If you have been awarded benefit payments for an accidental injury, do not just sit-back and expect the money to come rolling in. The agency that has to deliver such payments has a legal right to seek answers to certain questions. Was the treatment that you received necessary? Were the charges for that same treatment reasonable? Your ability to answer such questions helps to prove the veracity of your claim.
The documents that you must produce, if you want payments to continue
1. You will need to collect those papers that prove that you were at the site that you say administered your treatment. At the same time, you ought to gather the paperwork that establishes the fact that you showed up for all of your scheduled doctor’s visits. If you have a copy of a doctor’s bill, arrange for it to be sent to the insurance adjuster for the party that has been deemed at-fault.
2. Get proof of the fact that the treatment or test was provided. Why do you need that, if you can show that you arrived on time at a designated location? The insurance for the opposing party wants to be sure that you did not sign some paper upon entering a waiting area, and then leave without getting tested or treated.
3. Obtain evidence that the care given to you contributed in some way to your diagnosis or treatment. If a series of procedures were part of the diagnostic strategy or the administered treatments, make that fact clear in the documents that you present.
4. Get a hold of those documents that list the actual cost for the services that you obtained.
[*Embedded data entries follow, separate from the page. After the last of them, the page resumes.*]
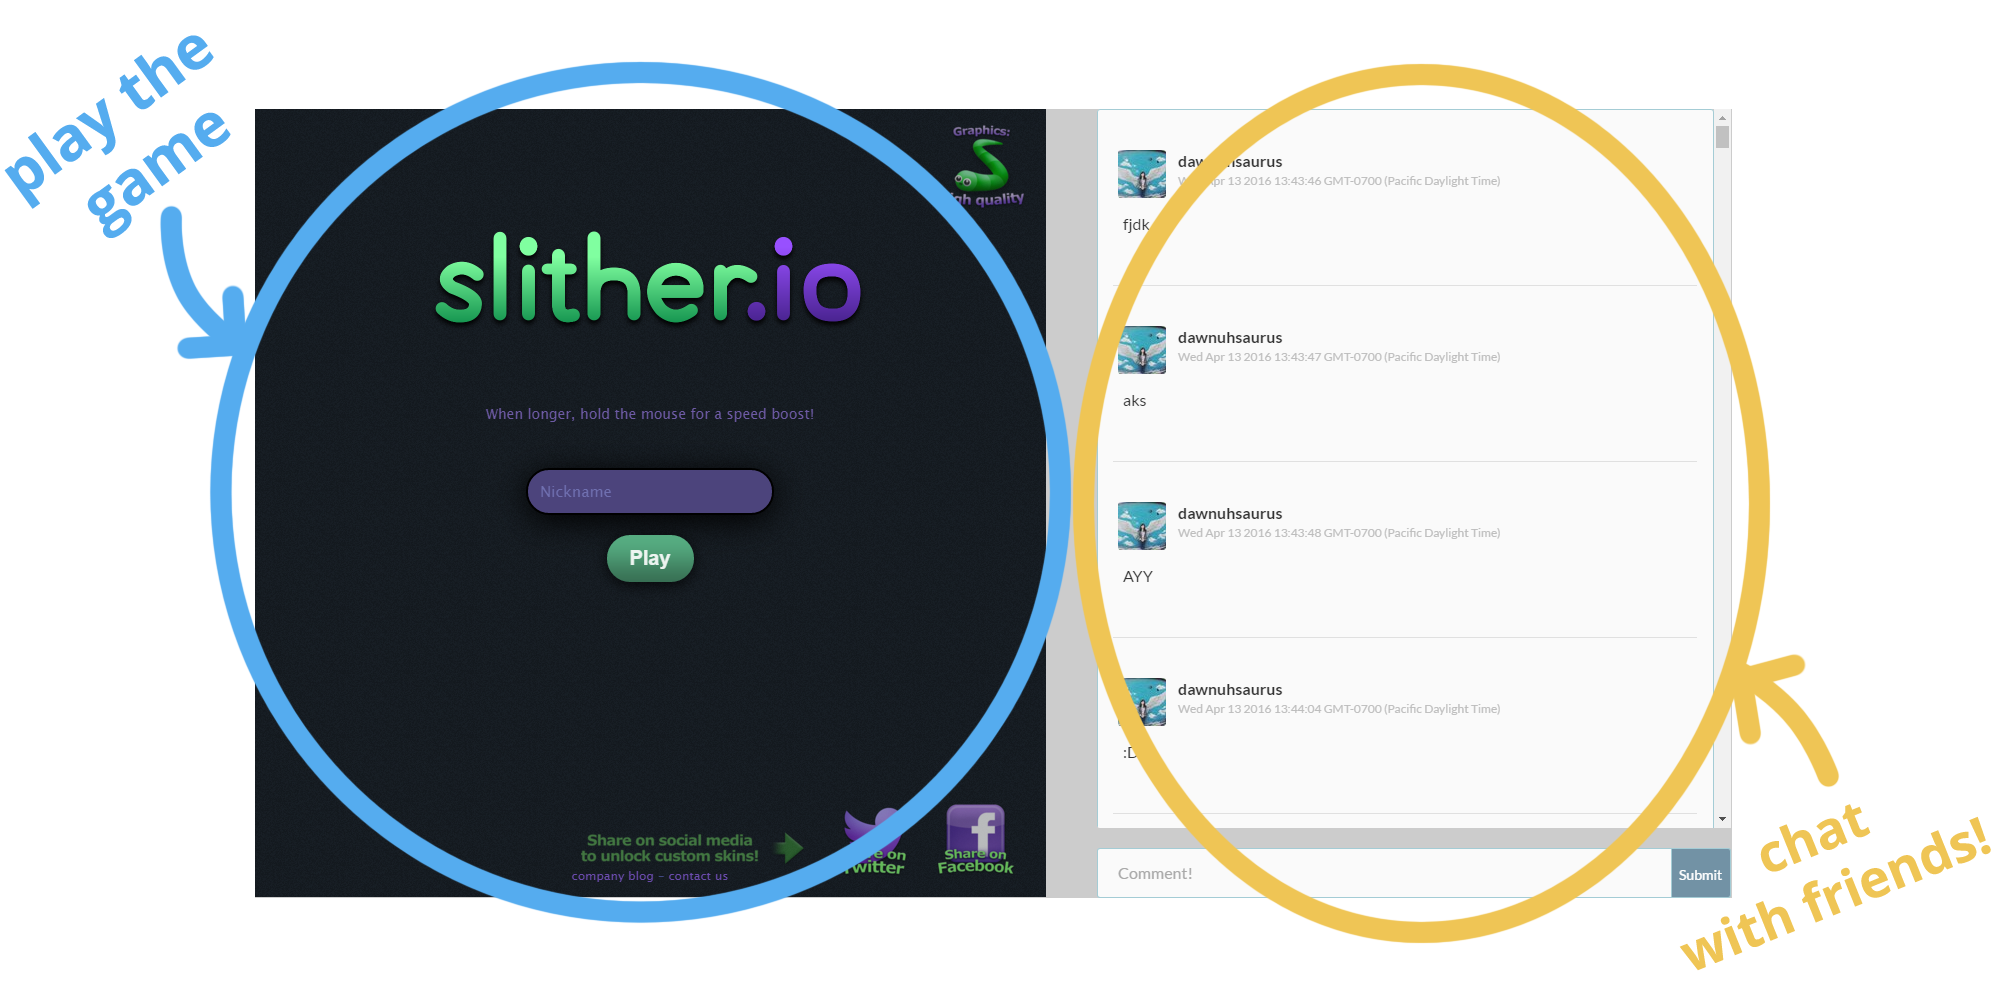
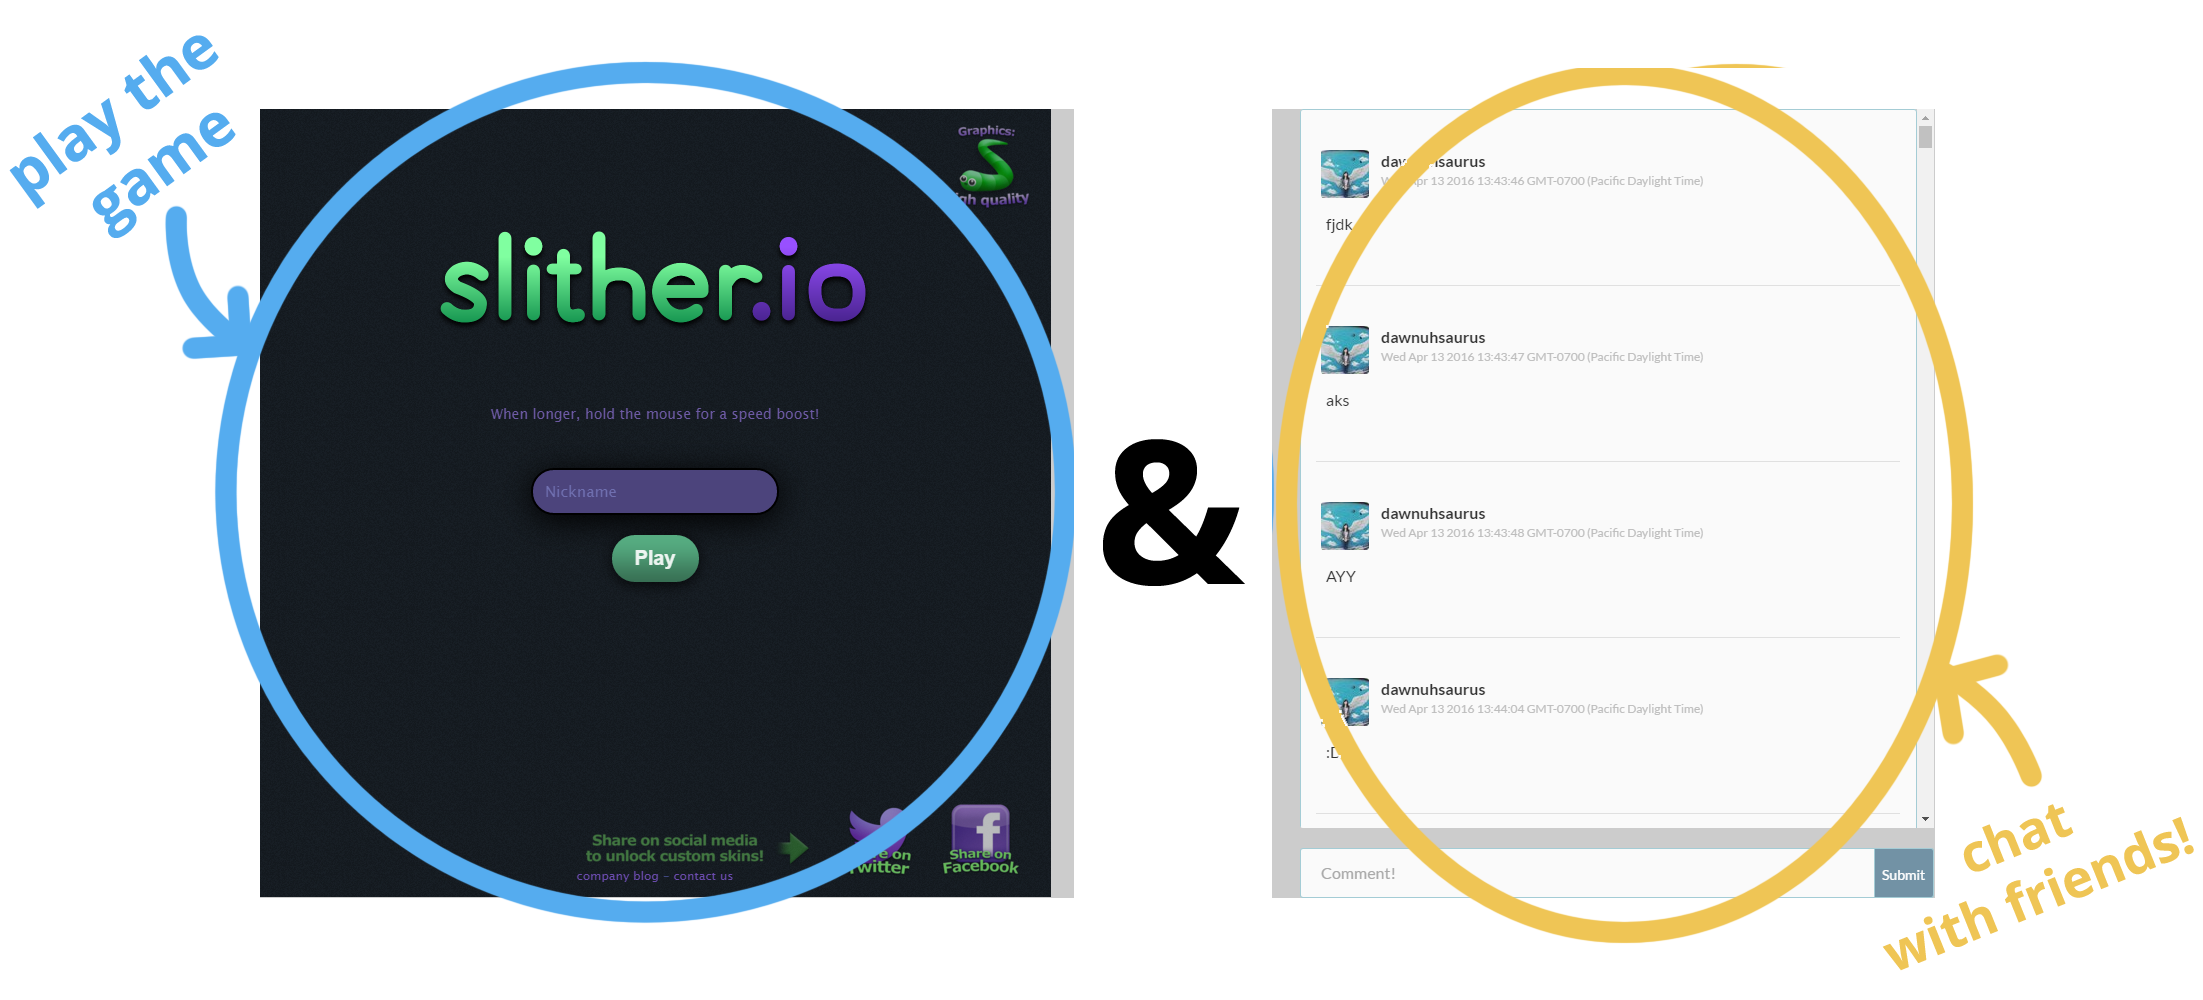
Finished home page

diff --git a/views/chat.html b/views/chat.html
@@ -21,10 +21,18 @@
 
     <div class="tab-content">
       <div id="home" class="tab-pane fade in active">
+        <br>
         <center><h1>Welcome to gamr! </h1><br>
-        <h3>A space where you can play the game "slither" with others and chat about it!</h3>
-            <img class="help" src="../img/help.png">
+          <div class="para">
+        Gamr is a game-oriented chat-matchmaking interface that allows users from around the world to meet and discuss about their favorite games. This interface not only allows users to communicate with each other, but it allows them to form social bonds inside and outside of their games. One such game that benefits from this interface is Slither.io. Through our live-chat system, individuals who use Slither while on Gamr, will always have a forum where they can meet other avid players, and also have the potential to meet and team up with these players in the game.
+      </div>
+        <h1>How to Play Slither?</h1>
+        <div class="para">
+        Slither takes a classic span on the game snake. To play, users must first choose a name. Next, users have the option of using either their trackpads or mice to control the directionality of their movements. The final feature of Slither is the space bar. By pressing the spacebar, users can speed up their movements. This however, comes at cost of losing some of the “snakes” acquired score. 
+      </div>
+        Gamr is an live-chat system that gives users direct access to a community of other users also playing the same game.
         </center>
+        <center><img class="help" src="../img/help.png"></center>
       </div>
 
     
@@ -67,7 +75,7 @@
         
 	<div id="chatbox">
           <form id="send_message" action="">
-            <input type="text" id="user_input" placeholder="Comment!" autocomplete="off"/>
+            <input type="text" id="user_input" placeholder="Chat about slither!" autocomplete="off"/>
             <button type="submit" id="submitBtn">Submit</button>
           </form>
         </div>

diff --git a/public/css/smartr.css b/public/css/smartr.css
@@ -327,17 +327,30 @@ form{
 
 #home{
 	background-color: white;
+	height: 800px;
+	margin-top: -2px;
 }
 
 #home > center {
-	padding-bottom: 180px;
 	top: 15px;
+	padding-bottom: 50px;
 }
 
 .help{
-	height: 500px;
+	height: 350px;
 }
 
 h1{
-	margin-top: 0px;
+	margin-top: -5px;
+	color: #7292a5;
+	font-weight: bold;
+}
+
+.para{
+	width: 800px;
+	padding-bottom: 20px;
+}
+
+.nav-tabs>li.active>a, .nav-tabs>li.active>a:focus, .nav-tabs>li.active>a:hover{
+	border: none;
 }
As mentioned above, those should go to the adjuster for the company that is working with the at-fault party. Additionally, you can let your Personal Injury Lawyer in Cambridge deal with the negotiations.
What to watch for, as you gather the various documents
1. The absence of any link between your injury and negligence on the part of the defendant. The tests and the doctor’s report should establish such a link.
2. A paper that indicates that you once requested reimbursement for an item that you had not mentioned in your claim.
3. A paper that states a charge for a treatment or a healing aid that did not contribute to your recovery from the accidental injury.
4. A document that contains information concerning a billed amount, one that falls well below the amount that was stated in your claim.
5. Any evidence that your injury was made-up, or that the treatment administered exceeded by far that amount that should have been necessary. Remember that you might have been placed under surveillance. Maybe you were seen doing things that you had told your doctor you could not do.